||Technology in Australia 1788-1988
Table of Contents
I The First Half Century - The Initial Struggle
II The Second Fifty Years - The Start Of Expansion
III The Third Fifty Years - Federation And The First World War
i General Conditions
ii Some Early Innovative Approaches
iii Concrete Pipes
iv Cement-fibre Pipes
v Concrete Products
vi The Birth of the Iron and Steel Industry
IV The Fourth Period - Second World War To The Present
Lithgow works (continued)
In the meantime the Eskbank Works was being operated on a reduced scale by a workers' co-operative and Sandford became its manager, after resigning from Lysaght Bros. in 1886. There is some evidence that he tried to interest John Lysaght Ltd. in purchasing the Lithgow works some time before 1900, but it is obscure whether this was before or after he retired from their service. He did, however, make a later offer in 1906-7.
Sandford eventually took over the Lithgow Works on the basis of a seven year lease of 10/- per ton output and 2/6d for financing arrangements with an option to purchase and which he subsequently exercised to take over the works, estate and colliery for £62,600.
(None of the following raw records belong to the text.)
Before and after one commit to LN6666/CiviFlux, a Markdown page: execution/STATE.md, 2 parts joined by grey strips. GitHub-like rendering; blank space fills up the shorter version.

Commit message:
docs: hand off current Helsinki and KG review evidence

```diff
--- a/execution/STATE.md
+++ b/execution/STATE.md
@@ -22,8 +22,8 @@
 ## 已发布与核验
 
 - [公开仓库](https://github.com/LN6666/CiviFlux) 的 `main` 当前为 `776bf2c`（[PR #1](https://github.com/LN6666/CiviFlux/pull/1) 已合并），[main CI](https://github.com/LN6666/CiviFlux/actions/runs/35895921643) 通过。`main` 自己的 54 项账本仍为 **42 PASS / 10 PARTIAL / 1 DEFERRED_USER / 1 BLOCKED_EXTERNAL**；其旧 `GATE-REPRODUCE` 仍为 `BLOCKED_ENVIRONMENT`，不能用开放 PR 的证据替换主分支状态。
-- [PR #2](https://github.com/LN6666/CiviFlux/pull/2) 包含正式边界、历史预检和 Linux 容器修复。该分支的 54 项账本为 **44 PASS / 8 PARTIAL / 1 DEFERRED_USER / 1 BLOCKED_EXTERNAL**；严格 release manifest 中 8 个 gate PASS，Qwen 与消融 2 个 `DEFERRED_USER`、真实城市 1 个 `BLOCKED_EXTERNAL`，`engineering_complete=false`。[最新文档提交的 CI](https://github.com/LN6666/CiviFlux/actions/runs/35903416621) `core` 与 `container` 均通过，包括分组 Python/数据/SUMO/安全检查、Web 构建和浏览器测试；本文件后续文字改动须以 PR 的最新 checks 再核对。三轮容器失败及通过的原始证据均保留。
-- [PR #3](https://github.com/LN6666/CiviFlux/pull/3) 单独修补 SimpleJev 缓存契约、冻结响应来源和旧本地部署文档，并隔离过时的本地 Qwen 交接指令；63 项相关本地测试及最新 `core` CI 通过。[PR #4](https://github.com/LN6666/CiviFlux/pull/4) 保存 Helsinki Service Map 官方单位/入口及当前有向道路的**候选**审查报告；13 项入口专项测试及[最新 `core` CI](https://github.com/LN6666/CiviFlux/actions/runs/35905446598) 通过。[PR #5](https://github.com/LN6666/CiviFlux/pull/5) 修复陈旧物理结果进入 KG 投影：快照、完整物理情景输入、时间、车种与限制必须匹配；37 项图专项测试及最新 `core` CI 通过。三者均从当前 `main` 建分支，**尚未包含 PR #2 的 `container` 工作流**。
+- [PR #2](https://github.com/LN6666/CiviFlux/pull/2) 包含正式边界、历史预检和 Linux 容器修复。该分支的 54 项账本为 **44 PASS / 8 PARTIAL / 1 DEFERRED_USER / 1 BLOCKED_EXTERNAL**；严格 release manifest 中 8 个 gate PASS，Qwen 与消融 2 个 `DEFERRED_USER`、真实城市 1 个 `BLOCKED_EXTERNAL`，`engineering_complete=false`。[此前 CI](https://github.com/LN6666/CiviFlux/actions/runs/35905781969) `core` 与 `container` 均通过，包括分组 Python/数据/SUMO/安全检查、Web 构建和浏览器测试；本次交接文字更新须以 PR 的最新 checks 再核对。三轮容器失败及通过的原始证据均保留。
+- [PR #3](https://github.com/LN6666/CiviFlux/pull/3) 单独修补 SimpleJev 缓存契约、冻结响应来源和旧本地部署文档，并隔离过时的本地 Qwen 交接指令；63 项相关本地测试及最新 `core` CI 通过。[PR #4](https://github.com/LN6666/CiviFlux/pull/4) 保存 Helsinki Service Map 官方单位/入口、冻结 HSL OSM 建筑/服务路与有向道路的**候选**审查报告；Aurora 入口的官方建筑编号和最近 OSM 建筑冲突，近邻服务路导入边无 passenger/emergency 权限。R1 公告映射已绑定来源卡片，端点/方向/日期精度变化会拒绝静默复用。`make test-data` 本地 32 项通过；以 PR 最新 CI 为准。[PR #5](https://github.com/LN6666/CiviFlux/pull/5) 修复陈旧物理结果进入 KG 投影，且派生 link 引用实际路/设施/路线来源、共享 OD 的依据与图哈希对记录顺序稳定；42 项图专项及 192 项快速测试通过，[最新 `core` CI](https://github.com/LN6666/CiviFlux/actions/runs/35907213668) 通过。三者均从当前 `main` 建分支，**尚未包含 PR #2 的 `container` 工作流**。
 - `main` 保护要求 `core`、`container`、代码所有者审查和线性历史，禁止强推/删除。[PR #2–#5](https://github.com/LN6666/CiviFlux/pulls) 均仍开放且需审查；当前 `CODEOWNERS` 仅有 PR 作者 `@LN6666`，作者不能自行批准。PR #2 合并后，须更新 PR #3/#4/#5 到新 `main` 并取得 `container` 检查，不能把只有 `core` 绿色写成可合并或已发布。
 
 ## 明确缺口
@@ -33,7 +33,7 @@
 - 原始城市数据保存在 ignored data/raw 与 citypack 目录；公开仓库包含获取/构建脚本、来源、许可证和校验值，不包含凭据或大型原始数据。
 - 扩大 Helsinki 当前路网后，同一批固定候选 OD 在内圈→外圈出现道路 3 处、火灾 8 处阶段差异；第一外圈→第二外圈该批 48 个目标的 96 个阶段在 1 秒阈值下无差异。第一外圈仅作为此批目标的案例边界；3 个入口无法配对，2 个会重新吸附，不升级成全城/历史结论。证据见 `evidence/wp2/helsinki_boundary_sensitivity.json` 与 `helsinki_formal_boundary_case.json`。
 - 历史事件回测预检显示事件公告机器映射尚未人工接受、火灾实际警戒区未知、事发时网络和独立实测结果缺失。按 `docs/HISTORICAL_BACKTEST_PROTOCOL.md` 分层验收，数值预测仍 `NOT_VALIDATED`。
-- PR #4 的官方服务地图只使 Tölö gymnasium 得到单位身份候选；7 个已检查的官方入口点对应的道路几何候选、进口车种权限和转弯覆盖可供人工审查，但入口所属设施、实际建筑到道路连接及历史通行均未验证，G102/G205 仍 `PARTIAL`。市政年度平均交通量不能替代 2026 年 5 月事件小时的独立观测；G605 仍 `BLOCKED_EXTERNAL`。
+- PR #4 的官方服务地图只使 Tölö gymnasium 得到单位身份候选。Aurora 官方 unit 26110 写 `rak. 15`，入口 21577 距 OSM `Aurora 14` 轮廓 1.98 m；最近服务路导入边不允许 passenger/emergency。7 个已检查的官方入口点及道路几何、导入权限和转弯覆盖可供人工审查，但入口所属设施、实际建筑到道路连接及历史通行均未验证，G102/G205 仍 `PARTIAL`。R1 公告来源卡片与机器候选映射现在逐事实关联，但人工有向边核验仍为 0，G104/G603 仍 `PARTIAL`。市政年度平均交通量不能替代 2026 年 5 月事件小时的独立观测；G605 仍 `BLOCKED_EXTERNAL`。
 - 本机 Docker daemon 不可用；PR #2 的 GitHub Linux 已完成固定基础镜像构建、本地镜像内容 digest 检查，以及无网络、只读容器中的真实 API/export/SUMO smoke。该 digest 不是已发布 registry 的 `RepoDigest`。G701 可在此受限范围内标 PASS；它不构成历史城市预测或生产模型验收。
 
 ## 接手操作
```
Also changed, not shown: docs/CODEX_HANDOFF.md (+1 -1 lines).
At the time of the original lease, the Lithgow works consisted of six puddling furnaces, one ball furnace, two mill furnaces, steam hammer and 475 mm mill. A sheet rolling mill was installed in 1894 and a steel furnace in 1900, the first cast of steel in Australia being accomplished in the same year. He had also put in two cupola foundry furnaces which were used to re-melt pig iron that had been 'at grass' when he took over the plant. The Siemens-Martin furnace installed for steel production, however, held only about five tonnes metal and was ridiculously small for the expected use.
Oct. 1901. The works as then existing were under offer to a London Syndicate for £50,000 in shares, the Company to pay a royalty of 9d per ton of coal used and to provide a working capital of £250,000.
The blast furnace referred to above, probably had a capacity of up to 800 tonnes per week but at that size, was probably the largest in the southern hemisphere. It was blown-in in 1907, at a time when Sandford appeared to be facing a critical financial crisis and when he was troubled with obtaining sufficiently low cost raw materials, with a lack of tariff protection and with a financial burden compounded by the new blast furance costs greatly exceeding estimates. By the middle of 1907, W. Sandford Ltd. had a bank overdraft of £128,000.
Organisations in Australian Science at Work - Eskbank Ironworks Co.; John Lysaght Ltd; Lysaght Bros. & Co. Pty Ltd; W. Sandford Ltd
People in Bright Sparcs - Lysaght, John; Sandford, W.
© 1988 Print Edition pages 870 - 871, Online Edition 2000
Published by Australian Science and Technology Heritage Centre, using the Web Academic Resource Publisher